══ GIVEN RECORDS

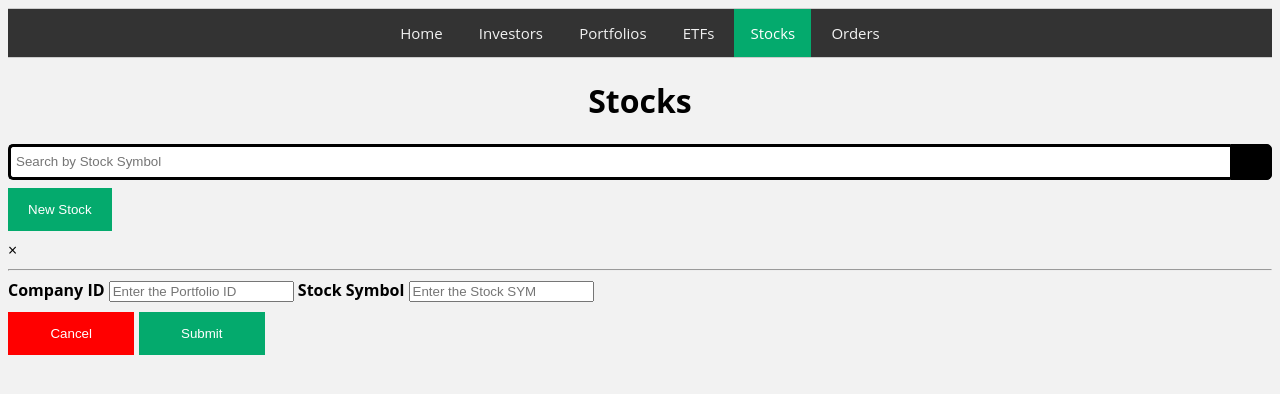
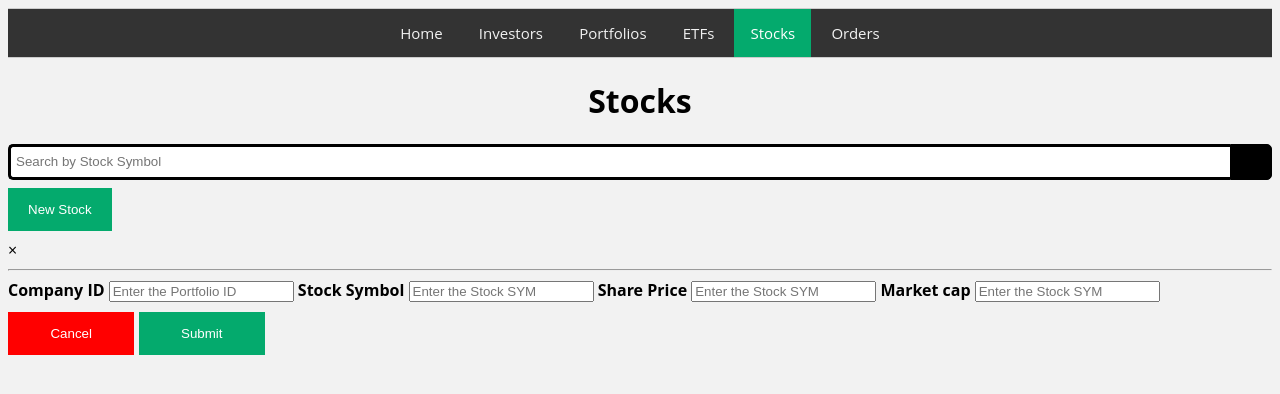
Before and after one commit to orelyehuda/stonksweb, a Flask app: template templates/stocks.html in a window 1280 px wide. Shown: the top 394 px of the page. Run offline with Flask 2, Linux system fonts and the light colour scheme; the template is opened without the code that fills it, so the values that code supplies are empty.

Commit message:
added insert functionality in stocks

```diff
--- a/app.py
+++ b/app.py
@@ -1,4 +1,6 @@
 from flask import Flask, render_template, json
+from flask import request, redirect
+
 import os
 import database.db_connector as db
 
@@ -15,13 +17,35 @@ def home():
     return render_template('index.html')
 
 # Def the Stocks page
-@app.route("/stocks")
+@app.route("/stocks", methods=['POST','GET'])
 def stocks():
-	print("Fetching and rendering stocks web page")
-	query = "SELECT stock_id, company_id, stock_symbol, share_price, market_cap from Stocks;"
-	result = db.execute_query(db_connection, query).fetchall()
-	print(result)
-	return render_template('stocks.html', stock_rows=result)
+
+    # GET --> requestes data from the db
+    if request.method == "GET":
+
+    	print("Fetching and rendering stocks web page")
+    	query = "SELECT stock_id, company_id, stock_symbol, share_price, market_cap from Stocks;"
+    	result = db.execute_query(db_connection, query).fetchall()
+    	print(result)
+    	return render_template('stocks.html', stock_rows=result)
+
+# Def the add_stock webpage that is used to add a new stock
+@app.route("/add_stock", methods=['POST','GET'])
+def add_stock():
+    print("added stock!")
+    cid = request.form['companyid']
+    stocksy = request.form['stocksym']
+    sharep = request.form['shareprice']
+    marketc = request.form['marketcap']
+
+    query = 'INSERT INTO Stocks (stock_id, company_id, stock_symbol, share_price, market_cap) VALUES (%s,%s,%s,%s,%s)'
+    data = (str(cid), str(stocksy), str(sharep), str(marketc))
+    db.execute_query(db_connection, query, data)
+
+    query = "SELECT stock_id, company_id, stock_symbol, share_price, market_cap from Stocks;"
+    result = db.execute_query(db_connection, query).fetchall()
+    print(result)
+    return render_template('stocks.html', stock_rows=result)
 
 # Def the Invesstors page
 @app.route("/investors")
--- a/database/db_credentials.py
+++ b/database/db_credentials.py
@@ -6,8 +6,8 @@
 
  For Local Devlelopment
 host = 'localhost'
-user = 'root'                                   # can be different if you set up another username in your MySQL installation
-passwd = 'pass'                        # set accordingly
+user = 'newuser'                                   # can be different if you set up another username in your MySQL installation
+passwd = 'password'                        # set accordingly
 db = 'stonks'
 
 
--- a/templates/stocks.html
+++ b/templates/stocks.html
@@ -62,15 +62,21 @@
 
     <div id="id01" class="modal">
       <span onclick="document.getElementById('id01').style.display='none'" class="close" title="Close Modal">&times;</span>
-      <form class="modal-content" action="/action_page.php">
+      <form class="modal-content" action="/add_stock" method="POST">
         <div class="container">
           <hr>
 
-          <label for="pid"><b>Company ID</b></label>
-          <input type="text" placeholder="Enter the Portfolio ID" name="pid" required>
+          <label for="companyid"><b>Company ID</b></label>
+          <input type="text" placeholder="Enter the Portfolio ID" name="companyid" required>
 
-          <label for="osym"><b>Stock Symbol</b></label>
-          <input type="text" placeholder="Enter the Stock SYM" name="osym" required>
+          <label for="stocksym"><b>Stock Symbol</b></label>
+          <input type="text" placeholder="Enter the Stock SYM" name="stocksym" required>
+
+          <label for="shareprice"><b>Share Price</b></label>
+          <input type="text" placeholder="Enter the Stock SYM" name="shareprice" required>
+
+          <label for="marketcap"><b>Market cap</b></label>
+          <input type="text" placeholder="Enter the Stock SYM" name="marketcap" required>
 
           <div class="clearfix">
             <button type="button" onclick="document.getElementById('id01').style.display='none'" class="cancelbtn">Cancel</button>
```
Also changed, not shown: main.py (deleted, +0 -39 lines).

════

__WHAT IS BEING ASKED__: Give the listing again exactly, excluding pictures.

__SOLVED EXERCISE__:
Before and after one commit to orelyehuda/stonksweb, a Flask app: template templates/stocks.html in a window 1280 px wide. Shown: the top 394 px of the page. Run offline with Flask 2, Linux system fonts and the light colour scheme; the template is opened without the code that fills it, so the values that code supplies are empty.

Commit message:
added insert functionality in stocks

```diff
--- a/app.py
+++ b/app.py
@@ -1,4 +1,6 @@
 from flask import Flask, render_template, json
+from flask import request, redirect
+
 import os
 import database.db_connector as db
 
@@ -15,13 +17,35 @@ def home():
     return render_template('index.html')
 
 # Def the Stocks page
-@app.route("/stocks")
+@app.route("/stocks", methods=['POST','GET'])
 def stocks():
-	print("Fetching and rendering stocks web page")
-	query = "SELECT stock_id, company_id, stock_symbol, share_price, market_cap from Stocks;"
-	result = db.execute_query(db_connection, query).fetchall()
-	print(result)
-	return render_template('stocks.html', stock_rows=result)
+
+    # GET --> requestes data from the db
+    if request.method == "GET":
+
+    	print("Fetching and rendering stocks web page")
+    	query = "SELECT stock_id, company_id, stock_symbol, share_price, market_cap from Stocks;"
+    	result = db.execute_query(db_connection, query).fetchall()
+    	print(result)
+    	return render_template('stocks.html', stock_rows=result)
+
+# Def the add_stock webpage that is used to add a new stock
+@app.route("/add_stock", methods=['POST','GET'])
+def add_stock():
+    print("added stock!")
+    cid = request.form['companyid']
+    stocksy = request.form['stocksym']
+    sharep = request.form['shareprice']
+    marketc = request.form['marketcap']
+
+    query = 'INSERT INTO Stocks (stock_id, company_id, stock_symbol, share_price, market_cap) VALUES (%s,%s,%s,%s,%s)'
+    data = (str(cid), str(stocksy), str(sharep), str(marketc))
+    db.execute_query(db_connection, query, data)
+
+    query = "SELECT stock_id, company_id, stock_symbol, share_price, market_cap from Stocks;"
+    result = db.execute_query(db_connection, query).fetchall()
+    print(result)
+    return render_template('stocks.html', stock_rows=result)
 
 # Def the Invesstors page
 @app.route("/investors")
--- a/database/db_credentials.py
+++ b/database/db_credentials.py
@@ -6,8 +6,8 @@
 
  For Local Devlelopment
 host = 'localhost'
-user = 'root'                                   # can be different if you set up another username in your MySQL installation
-passwd = 'pass'                        # set accordingly
+user = 'newuser'                                   # can be different if you set up another username in your MySQL installation
+passwd = 'password'                        # set accordingly
 db = 'stonks'
 
 
--- a/templates/stocks.html
+++ b/templates/stocks.html
@@ -62,15 +62,21 @@
 
     <div id="id01" class="modal">
       <span onclick="document.getElementById('id01').style.display='none'" class="close" title="Close Modal">&times;</span>
-      <form class="modal-content" action="/action_page.php">
+      <form class="modal-content" action="/add_stock" method="POST">
         <div class="container">
           <hr>
 
-          <label for="pid"><b>Company ID</b></label>
-          <input type="text" placeholder="Enter the Portfolio ID" name="pid" required>
+          <label for="companyid"><b>Company ID</b></label>
+          <input type="text" placeholder="Enter the Portfolio ID" name="companyid" required>
 
-          <label for="osym"><b>Stock Symbol</b></label>
-          <input type="text" placeholder="Enter the Stock SYM" name="osym" required>
+          <label for="stocksym"><b>Stock Symbol</b></label>
+          <input type="text" placeholder="Enter the Stock SYM" name="stocksym" required>
+
+          <label for="shareprice"><b>Share Price</b></label>
+          <input type="text" placeholder="Enter the Stock SYM" name="shareprice" required>
+
+          <label for="marketcap"><b>Market cap</b></label>
+          <input type="text" placeholder="Enter the Stock SYM" name="marketcap" required>
 
           <div class="clearfix">
             <button type="button" onclick="document.getElementById('id01').style.display='none'" class="cancelbtn">Cancel</button>
```
Also changed, not shown: main.py (deleted, +0 -39 lines).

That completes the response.